Your task >> The required output is all lines below that contain the word "README".

Provided information >>
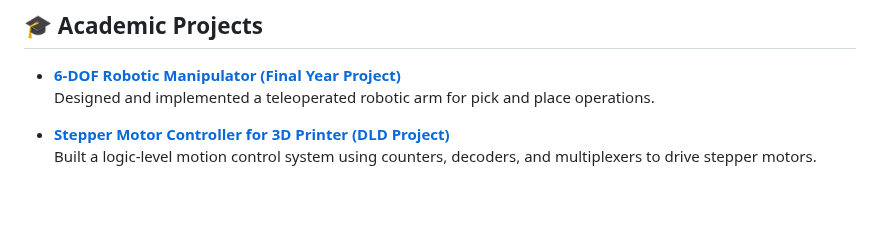
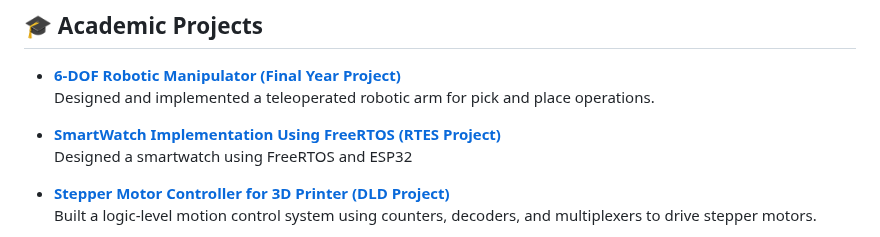
Before and after one commit to huzaifazahid888/huzaifazahid888.github.io, a Markdown page: README.md, the part around the change. GitHub-like rendering; blank space fills up the shorter version.

```diff
--- a/README.md
+++ b/README.md
@@ -32,6 +32,9 @@ My passion lies in the intersection of **embedded control**, **robotics**, and *
 
 - [**6-DOF Robotic Manipulator (Final Year Project)**](#)
   Designed and implemented a teleoperated robotic arm for pick and place operations.
+
+- [**SmartWatch Implementation Using FreeRTOS (RTES Project)**](https://github.com/HUZAIFA0022/SmartWatch-FreeRTOS-ESP32)
+  Designed a smartwatch using FreeRTOS and ESP32
 
 - [**Stepper Motor Controller for 3D Printer (DLD Project)**](https://github.com/HUZAIFA0022/Stepper-Motor-Controller-DLD)
   Built a logic-level motion control system using counters, decoders, and multiplexers to drive stepper motors.
```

Answer section >>
Before and after one commit to huzaifazahid888/huzaifazahid888.github.io, a Markdown page: README.md, the part around the change. GitHub-like rendering; blank space fills up the shorter version.
--- a/README.md
+++ b/README.md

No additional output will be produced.